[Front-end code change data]
□ □ □ □

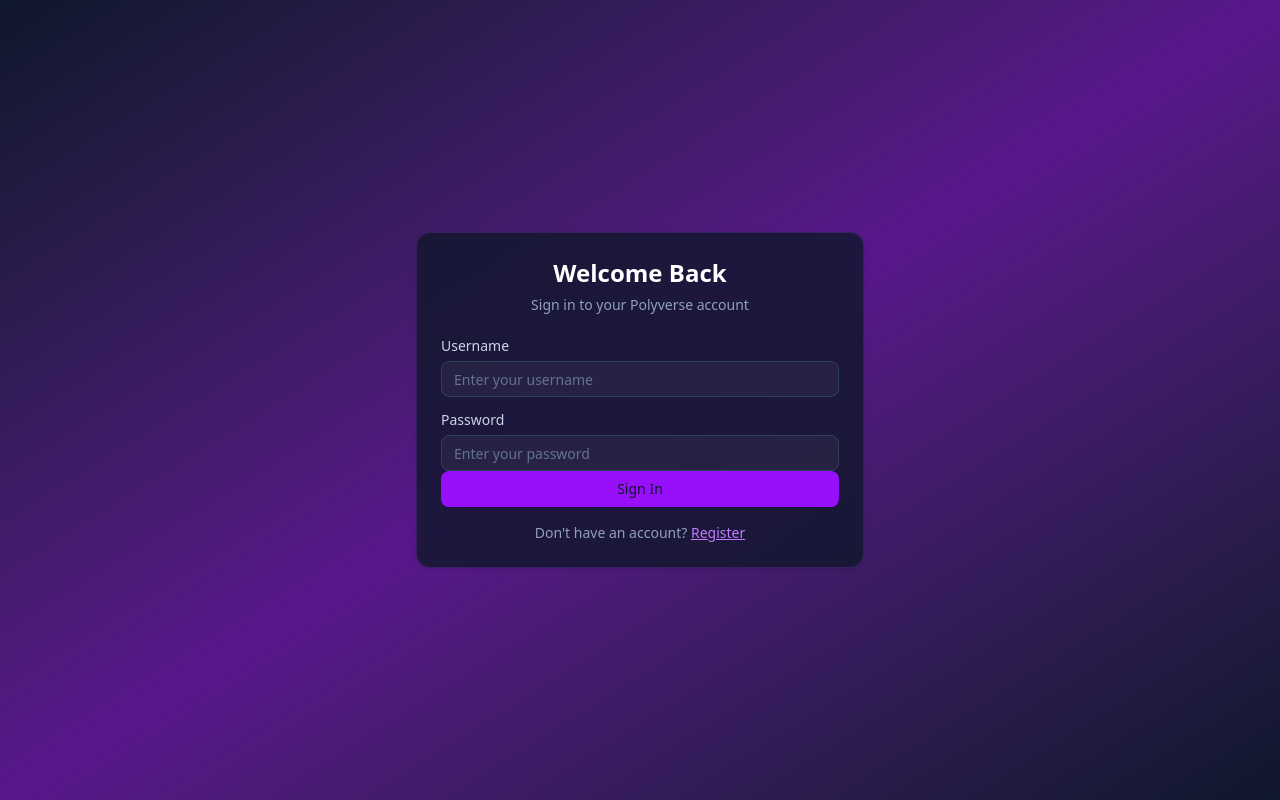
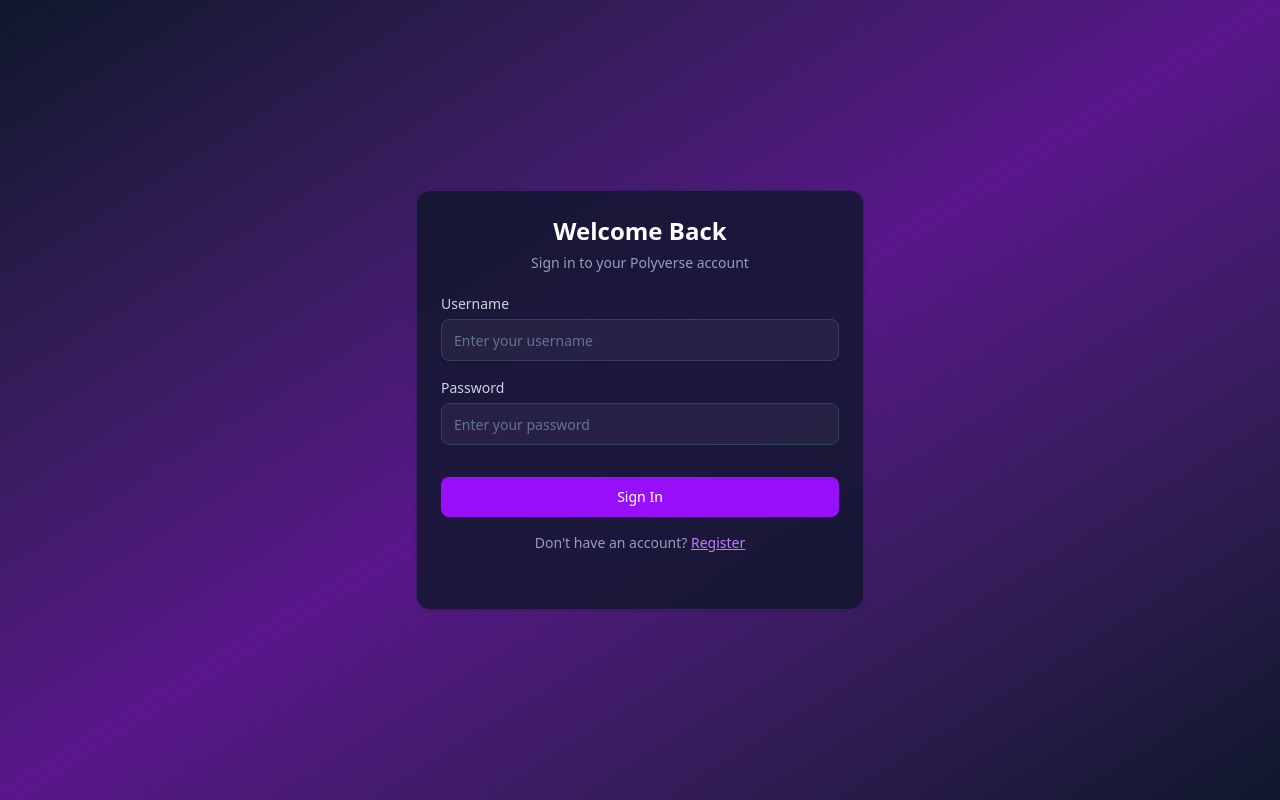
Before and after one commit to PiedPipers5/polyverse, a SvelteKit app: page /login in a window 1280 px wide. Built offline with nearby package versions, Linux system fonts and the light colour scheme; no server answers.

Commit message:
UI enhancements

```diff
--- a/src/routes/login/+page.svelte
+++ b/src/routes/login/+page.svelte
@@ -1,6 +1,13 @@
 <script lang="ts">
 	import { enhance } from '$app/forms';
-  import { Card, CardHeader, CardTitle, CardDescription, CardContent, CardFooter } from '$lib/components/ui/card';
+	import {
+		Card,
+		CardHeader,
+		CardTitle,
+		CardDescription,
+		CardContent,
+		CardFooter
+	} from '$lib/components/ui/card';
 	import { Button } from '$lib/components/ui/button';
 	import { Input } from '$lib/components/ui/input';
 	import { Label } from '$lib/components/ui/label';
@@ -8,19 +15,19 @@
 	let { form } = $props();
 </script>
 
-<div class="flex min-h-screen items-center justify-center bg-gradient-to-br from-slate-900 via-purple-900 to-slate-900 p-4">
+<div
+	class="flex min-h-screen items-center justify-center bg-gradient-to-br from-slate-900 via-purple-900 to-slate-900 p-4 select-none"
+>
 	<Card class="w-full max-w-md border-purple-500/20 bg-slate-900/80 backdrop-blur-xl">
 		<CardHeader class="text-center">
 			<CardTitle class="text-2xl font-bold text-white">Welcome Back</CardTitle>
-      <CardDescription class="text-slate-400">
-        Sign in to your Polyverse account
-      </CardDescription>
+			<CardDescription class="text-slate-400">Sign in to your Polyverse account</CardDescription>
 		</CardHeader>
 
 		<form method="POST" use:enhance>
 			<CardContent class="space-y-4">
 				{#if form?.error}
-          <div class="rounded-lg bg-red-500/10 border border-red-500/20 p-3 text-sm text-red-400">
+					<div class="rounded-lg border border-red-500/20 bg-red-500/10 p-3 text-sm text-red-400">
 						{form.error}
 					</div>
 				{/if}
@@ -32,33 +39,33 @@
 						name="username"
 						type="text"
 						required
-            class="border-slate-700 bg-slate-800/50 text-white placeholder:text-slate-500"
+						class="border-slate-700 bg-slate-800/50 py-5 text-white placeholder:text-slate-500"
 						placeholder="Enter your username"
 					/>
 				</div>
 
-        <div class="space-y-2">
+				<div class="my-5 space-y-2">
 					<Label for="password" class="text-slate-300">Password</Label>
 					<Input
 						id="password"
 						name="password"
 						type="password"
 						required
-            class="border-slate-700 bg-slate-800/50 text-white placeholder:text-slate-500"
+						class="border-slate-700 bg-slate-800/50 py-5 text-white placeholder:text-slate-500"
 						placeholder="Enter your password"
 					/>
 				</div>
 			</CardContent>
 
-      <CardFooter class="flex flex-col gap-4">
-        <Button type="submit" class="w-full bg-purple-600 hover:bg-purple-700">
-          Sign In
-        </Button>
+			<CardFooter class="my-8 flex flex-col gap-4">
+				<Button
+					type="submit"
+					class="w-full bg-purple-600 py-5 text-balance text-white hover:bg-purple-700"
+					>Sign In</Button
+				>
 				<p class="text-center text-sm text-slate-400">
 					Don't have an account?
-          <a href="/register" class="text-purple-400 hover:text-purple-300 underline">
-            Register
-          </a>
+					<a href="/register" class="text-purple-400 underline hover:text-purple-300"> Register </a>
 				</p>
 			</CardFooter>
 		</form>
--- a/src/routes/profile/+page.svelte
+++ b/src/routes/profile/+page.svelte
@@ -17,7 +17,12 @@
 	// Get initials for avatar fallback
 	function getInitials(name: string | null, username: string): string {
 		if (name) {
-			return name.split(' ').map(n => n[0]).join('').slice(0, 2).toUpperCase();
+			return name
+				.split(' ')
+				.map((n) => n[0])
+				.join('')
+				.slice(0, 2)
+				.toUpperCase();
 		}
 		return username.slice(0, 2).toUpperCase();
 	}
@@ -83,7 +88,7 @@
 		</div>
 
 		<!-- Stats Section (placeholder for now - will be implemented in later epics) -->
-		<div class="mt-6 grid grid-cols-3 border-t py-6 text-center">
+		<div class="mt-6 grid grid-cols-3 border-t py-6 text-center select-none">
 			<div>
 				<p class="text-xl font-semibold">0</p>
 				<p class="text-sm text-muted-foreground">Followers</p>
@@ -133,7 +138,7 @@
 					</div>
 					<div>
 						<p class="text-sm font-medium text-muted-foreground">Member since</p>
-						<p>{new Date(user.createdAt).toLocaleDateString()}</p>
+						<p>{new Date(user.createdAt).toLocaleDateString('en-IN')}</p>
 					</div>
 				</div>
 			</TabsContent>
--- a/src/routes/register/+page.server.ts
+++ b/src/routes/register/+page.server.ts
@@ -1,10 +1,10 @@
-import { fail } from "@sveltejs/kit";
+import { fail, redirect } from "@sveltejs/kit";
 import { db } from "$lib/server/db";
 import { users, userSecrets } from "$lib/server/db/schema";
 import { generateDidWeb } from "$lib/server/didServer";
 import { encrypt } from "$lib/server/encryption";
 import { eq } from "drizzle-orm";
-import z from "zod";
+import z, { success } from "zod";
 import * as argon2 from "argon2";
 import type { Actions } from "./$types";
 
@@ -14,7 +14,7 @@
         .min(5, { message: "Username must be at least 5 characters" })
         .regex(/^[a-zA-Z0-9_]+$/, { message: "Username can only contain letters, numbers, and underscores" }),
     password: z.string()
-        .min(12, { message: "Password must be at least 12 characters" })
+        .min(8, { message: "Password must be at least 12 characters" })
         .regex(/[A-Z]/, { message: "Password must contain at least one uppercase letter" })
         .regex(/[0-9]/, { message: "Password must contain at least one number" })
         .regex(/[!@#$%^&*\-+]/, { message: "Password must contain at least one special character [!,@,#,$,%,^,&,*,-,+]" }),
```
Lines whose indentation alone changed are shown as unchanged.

□ □ □ □

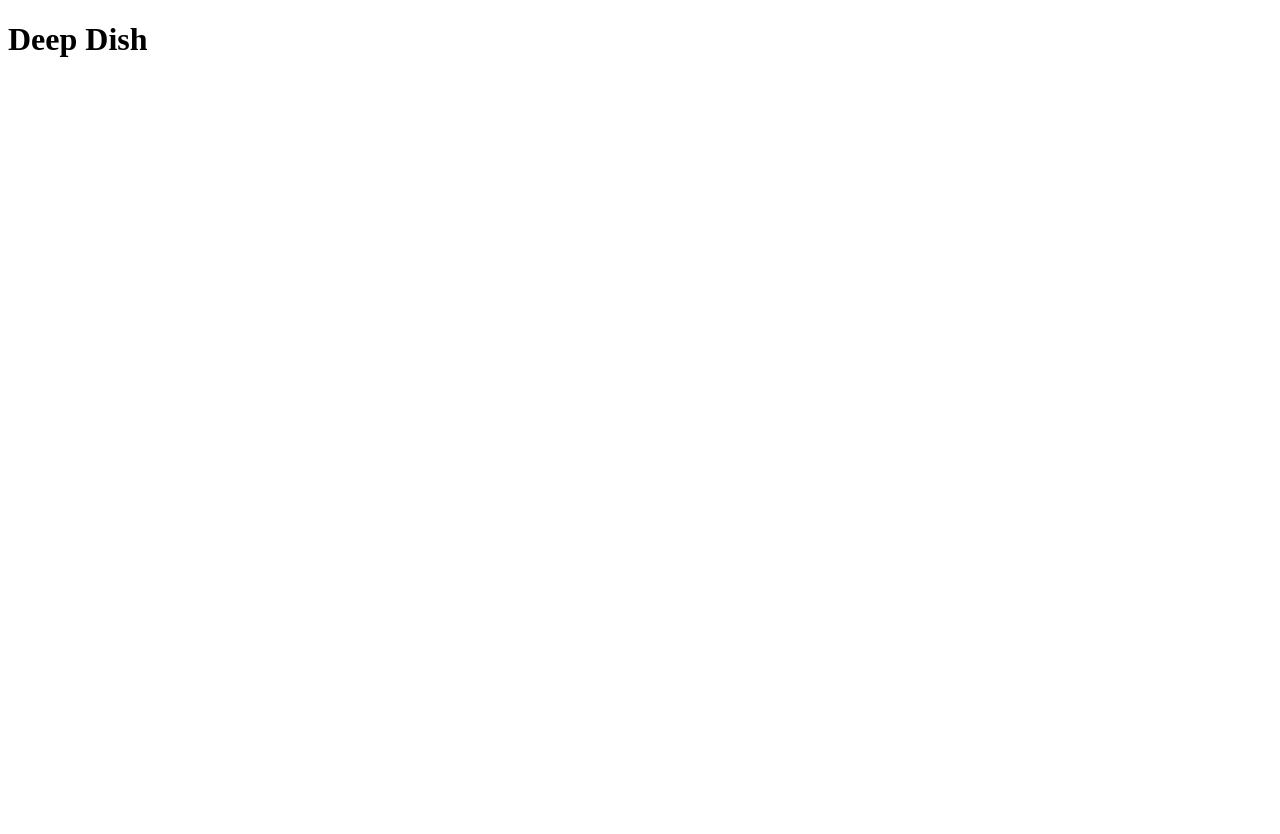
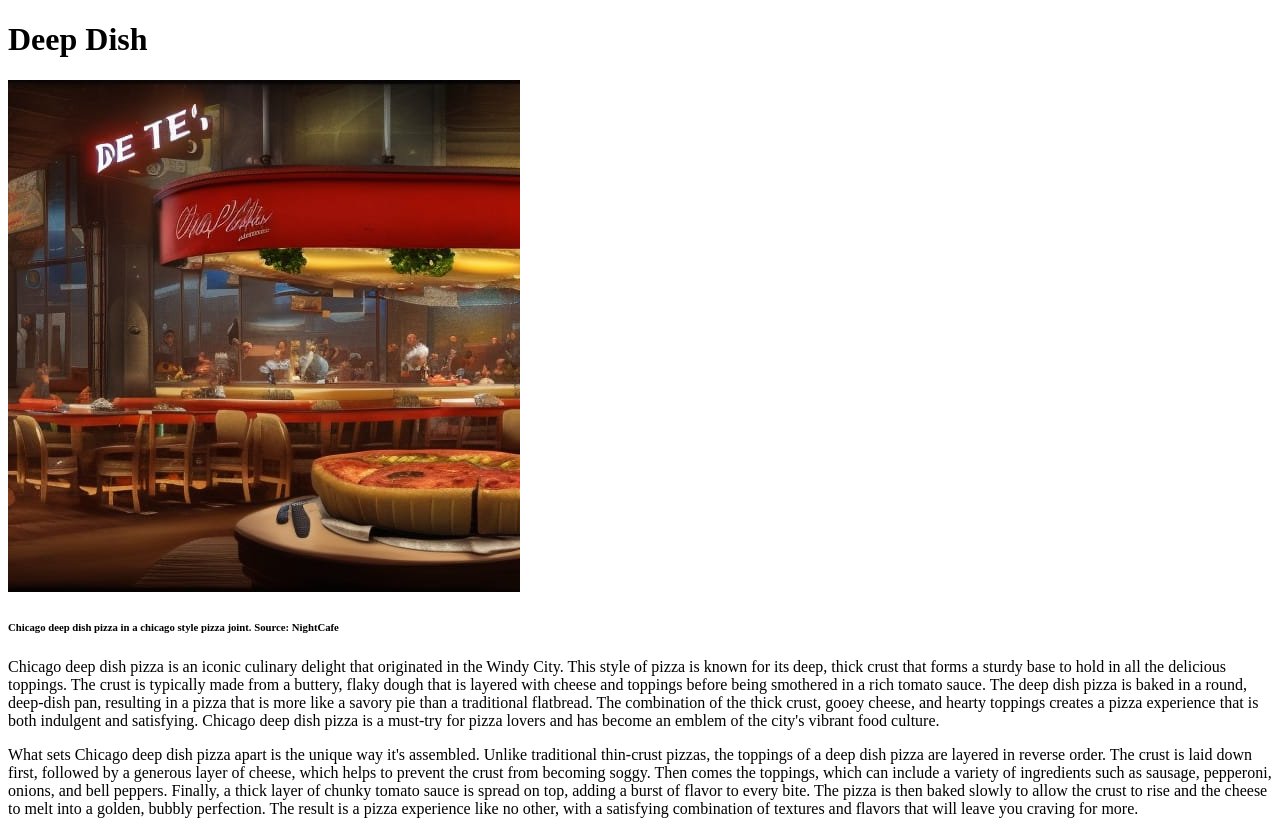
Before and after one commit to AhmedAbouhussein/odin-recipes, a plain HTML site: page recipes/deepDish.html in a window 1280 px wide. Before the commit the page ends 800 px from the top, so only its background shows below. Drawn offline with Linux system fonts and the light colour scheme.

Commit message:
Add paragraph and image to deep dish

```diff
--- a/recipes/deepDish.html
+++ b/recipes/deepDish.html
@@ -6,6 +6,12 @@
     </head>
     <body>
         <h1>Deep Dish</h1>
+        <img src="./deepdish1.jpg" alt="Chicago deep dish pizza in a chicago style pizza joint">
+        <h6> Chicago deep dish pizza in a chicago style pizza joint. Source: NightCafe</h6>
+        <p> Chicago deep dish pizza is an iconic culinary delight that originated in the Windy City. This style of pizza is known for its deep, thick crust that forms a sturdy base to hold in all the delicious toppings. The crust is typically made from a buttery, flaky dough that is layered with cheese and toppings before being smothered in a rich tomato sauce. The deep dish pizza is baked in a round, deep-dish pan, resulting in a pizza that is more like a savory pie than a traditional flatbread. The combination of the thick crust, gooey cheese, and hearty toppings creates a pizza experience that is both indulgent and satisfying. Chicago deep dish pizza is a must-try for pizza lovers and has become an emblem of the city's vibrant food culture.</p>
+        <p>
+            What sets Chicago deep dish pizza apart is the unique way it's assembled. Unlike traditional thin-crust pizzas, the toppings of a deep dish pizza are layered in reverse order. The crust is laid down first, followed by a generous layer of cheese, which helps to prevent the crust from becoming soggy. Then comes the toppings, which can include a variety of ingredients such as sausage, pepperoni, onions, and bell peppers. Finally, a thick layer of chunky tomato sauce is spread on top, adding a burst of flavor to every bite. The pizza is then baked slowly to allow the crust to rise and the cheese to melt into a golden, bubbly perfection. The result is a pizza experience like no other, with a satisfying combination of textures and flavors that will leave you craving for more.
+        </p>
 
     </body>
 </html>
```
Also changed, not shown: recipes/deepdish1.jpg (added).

□ □ □ □

> **PROBLEM**
If a line in the data above includes the string "message", copy it.

> **SOLUTION TO THIS TASK**
Commit message:
         .min(5, { message: "Username must be at least 5 characters" })
         .regex(/^[a-zA-Z0-9_]+$/, { message: "Username can only contain letters, numbers, and underscores" }),
-        .min(12, { message: "Password must be at least 12 characters" })
+        .min(8, { message: "Password must be at least 12 characters" })
         .regex(/[A-Z]/, { message: "Password must contain at least one uppercase letter" })
         .regex(/[0-9]/, { message: "Password must contain at least one number" })
         .regex(/[!@#$%^&*\-+]/, { message: "Password must contain at least one special character [!,@,#,$,%,^,&,*,-,+]" }),
Commit message:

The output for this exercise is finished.